Start of Supplied information

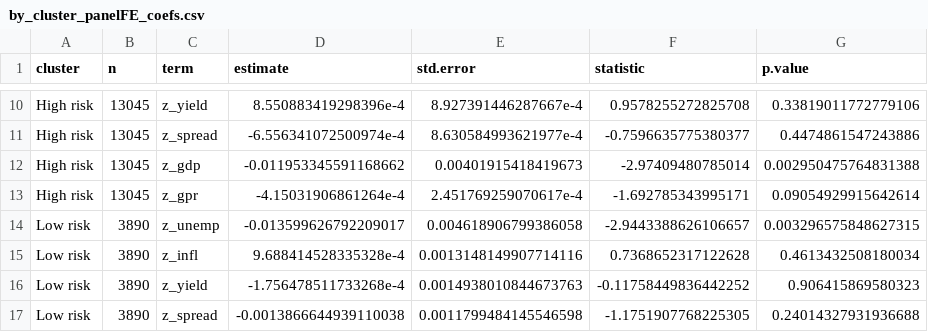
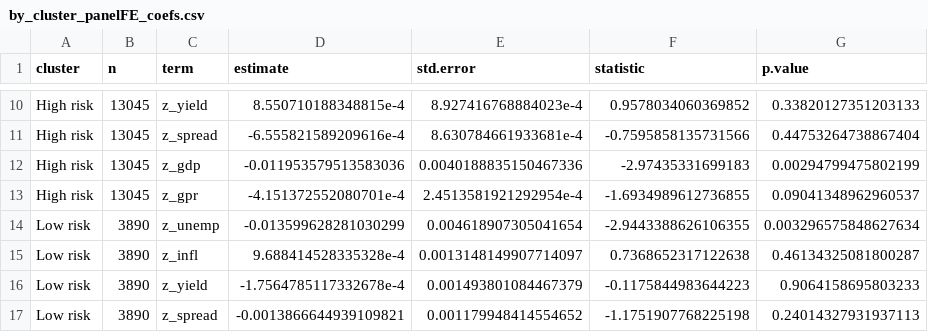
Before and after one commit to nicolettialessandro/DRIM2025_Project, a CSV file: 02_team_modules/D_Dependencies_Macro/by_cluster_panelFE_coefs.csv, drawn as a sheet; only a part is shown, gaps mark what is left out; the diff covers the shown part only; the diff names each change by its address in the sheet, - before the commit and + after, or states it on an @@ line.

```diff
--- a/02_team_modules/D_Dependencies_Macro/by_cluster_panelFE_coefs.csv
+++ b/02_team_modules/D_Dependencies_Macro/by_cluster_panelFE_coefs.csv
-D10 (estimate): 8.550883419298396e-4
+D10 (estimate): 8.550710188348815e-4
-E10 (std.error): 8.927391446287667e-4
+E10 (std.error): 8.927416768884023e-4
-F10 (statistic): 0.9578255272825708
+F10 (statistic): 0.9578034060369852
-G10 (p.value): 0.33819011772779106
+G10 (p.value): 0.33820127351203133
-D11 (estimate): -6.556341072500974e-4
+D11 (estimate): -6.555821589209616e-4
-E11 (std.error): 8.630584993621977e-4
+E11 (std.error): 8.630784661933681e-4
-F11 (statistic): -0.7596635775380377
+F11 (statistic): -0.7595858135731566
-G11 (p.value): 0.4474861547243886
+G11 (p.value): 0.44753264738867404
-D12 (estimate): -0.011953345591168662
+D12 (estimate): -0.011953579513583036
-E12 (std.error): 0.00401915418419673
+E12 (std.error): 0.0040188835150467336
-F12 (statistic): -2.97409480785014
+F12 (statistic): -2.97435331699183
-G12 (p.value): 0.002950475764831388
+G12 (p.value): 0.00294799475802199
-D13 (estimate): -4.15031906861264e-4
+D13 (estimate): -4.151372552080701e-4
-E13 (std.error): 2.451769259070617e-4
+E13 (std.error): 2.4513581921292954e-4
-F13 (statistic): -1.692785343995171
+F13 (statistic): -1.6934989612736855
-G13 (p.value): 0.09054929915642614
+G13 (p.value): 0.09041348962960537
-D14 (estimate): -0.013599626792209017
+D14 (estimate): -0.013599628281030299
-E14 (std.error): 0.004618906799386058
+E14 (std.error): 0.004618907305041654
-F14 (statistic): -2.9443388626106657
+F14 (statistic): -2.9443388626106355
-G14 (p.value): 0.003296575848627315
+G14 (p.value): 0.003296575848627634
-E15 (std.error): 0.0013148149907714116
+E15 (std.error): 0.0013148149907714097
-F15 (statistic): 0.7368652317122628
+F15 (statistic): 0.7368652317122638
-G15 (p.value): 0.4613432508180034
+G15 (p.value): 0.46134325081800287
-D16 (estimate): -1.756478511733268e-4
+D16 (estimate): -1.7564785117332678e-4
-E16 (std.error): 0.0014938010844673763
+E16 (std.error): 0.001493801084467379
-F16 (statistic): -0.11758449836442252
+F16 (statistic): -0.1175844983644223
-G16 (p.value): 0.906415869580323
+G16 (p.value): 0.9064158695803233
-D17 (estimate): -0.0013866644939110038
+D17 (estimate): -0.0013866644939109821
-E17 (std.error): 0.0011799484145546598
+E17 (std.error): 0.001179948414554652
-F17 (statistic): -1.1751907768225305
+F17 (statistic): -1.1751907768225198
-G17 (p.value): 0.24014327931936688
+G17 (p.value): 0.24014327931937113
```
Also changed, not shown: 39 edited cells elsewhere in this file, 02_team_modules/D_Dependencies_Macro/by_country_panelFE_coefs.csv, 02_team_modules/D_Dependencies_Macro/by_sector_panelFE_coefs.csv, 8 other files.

End of Supplied information
Start of Supplied information

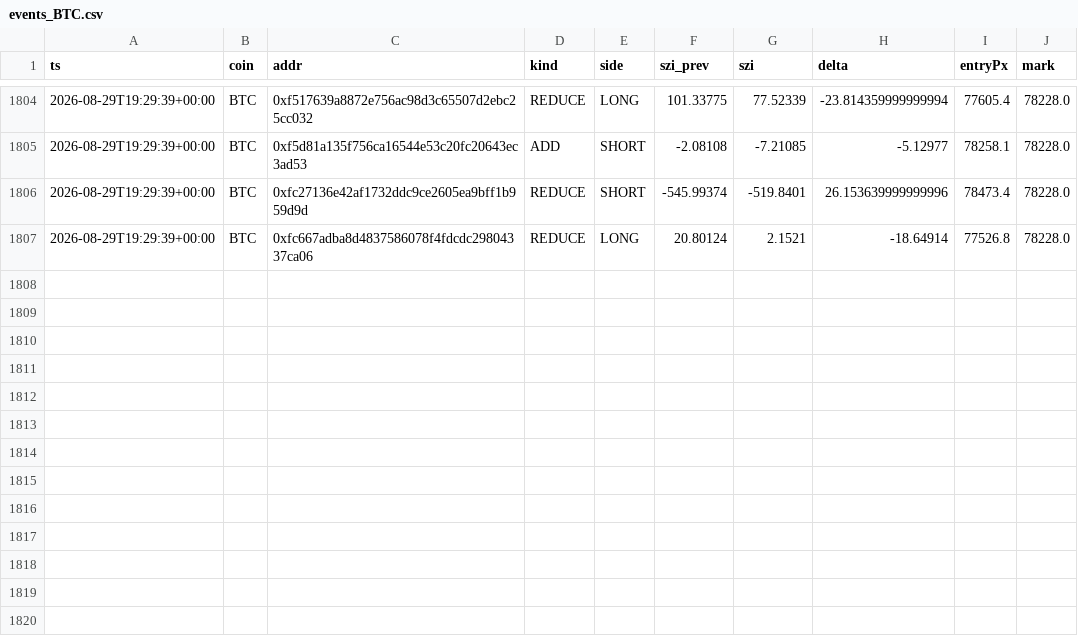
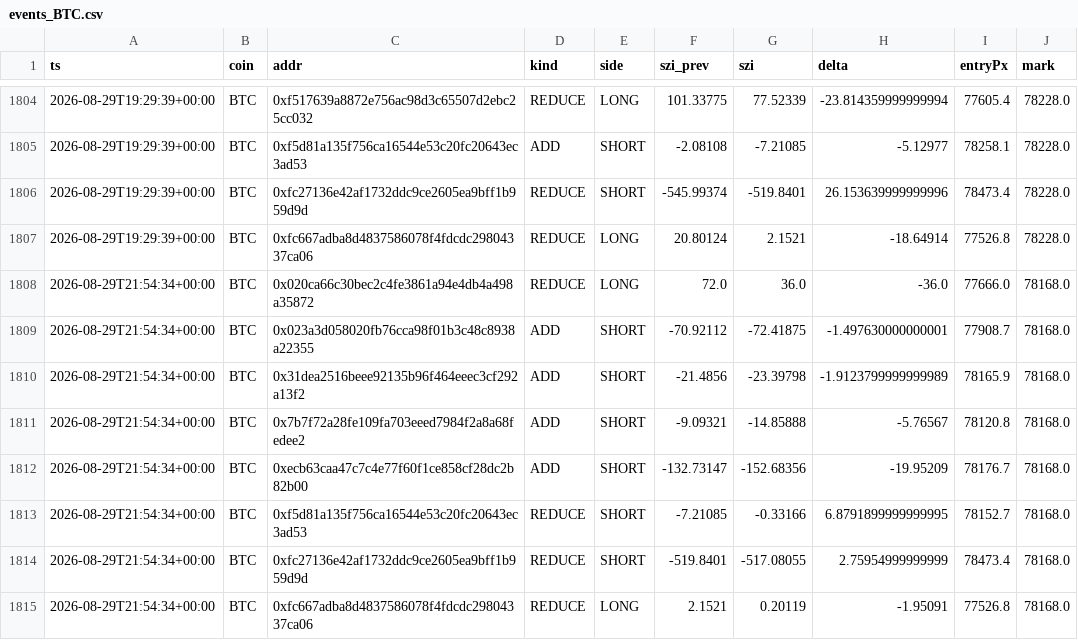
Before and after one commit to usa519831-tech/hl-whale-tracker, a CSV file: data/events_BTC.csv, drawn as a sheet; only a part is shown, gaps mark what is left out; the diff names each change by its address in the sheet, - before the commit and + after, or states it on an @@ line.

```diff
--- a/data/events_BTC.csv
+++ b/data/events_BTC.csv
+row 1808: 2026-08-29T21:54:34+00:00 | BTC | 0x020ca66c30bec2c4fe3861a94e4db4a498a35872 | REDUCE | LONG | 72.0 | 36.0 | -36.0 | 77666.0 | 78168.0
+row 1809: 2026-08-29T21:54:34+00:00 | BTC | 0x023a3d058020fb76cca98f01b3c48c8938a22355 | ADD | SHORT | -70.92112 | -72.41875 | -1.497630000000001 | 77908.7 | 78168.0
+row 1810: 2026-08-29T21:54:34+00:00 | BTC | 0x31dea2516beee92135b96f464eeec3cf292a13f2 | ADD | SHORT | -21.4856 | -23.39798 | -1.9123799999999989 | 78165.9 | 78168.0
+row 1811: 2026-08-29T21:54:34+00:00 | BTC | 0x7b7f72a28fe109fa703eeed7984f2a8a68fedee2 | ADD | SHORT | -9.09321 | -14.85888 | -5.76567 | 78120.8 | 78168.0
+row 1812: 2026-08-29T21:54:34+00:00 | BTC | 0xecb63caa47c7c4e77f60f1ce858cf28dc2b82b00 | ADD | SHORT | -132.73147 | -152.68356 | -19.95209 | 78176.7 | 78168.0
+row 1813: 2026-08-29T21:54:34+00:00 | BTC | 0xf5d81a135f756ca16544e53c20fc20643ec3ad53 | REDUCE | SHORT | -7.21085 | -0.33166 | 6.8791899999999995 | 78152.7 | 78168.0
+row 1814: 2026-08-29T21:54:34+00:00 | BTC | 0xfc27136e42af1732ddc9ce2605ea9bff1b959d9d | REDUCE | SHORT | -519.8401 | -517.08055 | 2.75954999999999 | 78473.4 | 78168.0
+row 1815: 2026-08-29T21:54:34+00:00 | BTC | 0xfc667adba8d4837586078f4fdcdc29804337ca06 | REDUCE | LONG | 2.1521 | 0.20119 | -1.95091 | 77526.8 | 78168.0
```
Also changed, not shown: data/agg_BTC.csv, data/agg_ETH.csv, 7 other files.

End of Supplied information

Work order: Return, from the entries, each line that holds "shown".

Answer space:
Before and after one commit to nicolettialessandro/DRIM2025_Project, a CSV file: 02_team_modules/D_Dependencies_Macro/by_cluster_panelFE_coefs.csv, drawn as a sheet; only a part is shown, gaps mark what is left out; the diff covers the shown part only; the diff names each change by its address in the sheet, - before the commit and + after, or states it on an @@ line.
Also changed, not shown: 39 edited cells elsewhere in this file, 02_team_modules/D_Dependencies_Macro/by_country_panelFE_coefs.csv, 02_team_modules/D_Dependencies_Macro/by_sector_panelFE_coefs.csv, 8 other files.
Before and after one commit to usa519831-tech/hl-whale-tracker, a CSV file: data/events_BTC.csv, drawn as a sheet; only a part is shown, gaps mark what is left out; the diff names each change by its address in the sheet, - before the commit and + after, or states it on an @@ line.
Also changed, not shown: data/agg_BTC.csv, data/agg_ETH.csv, 7 other files.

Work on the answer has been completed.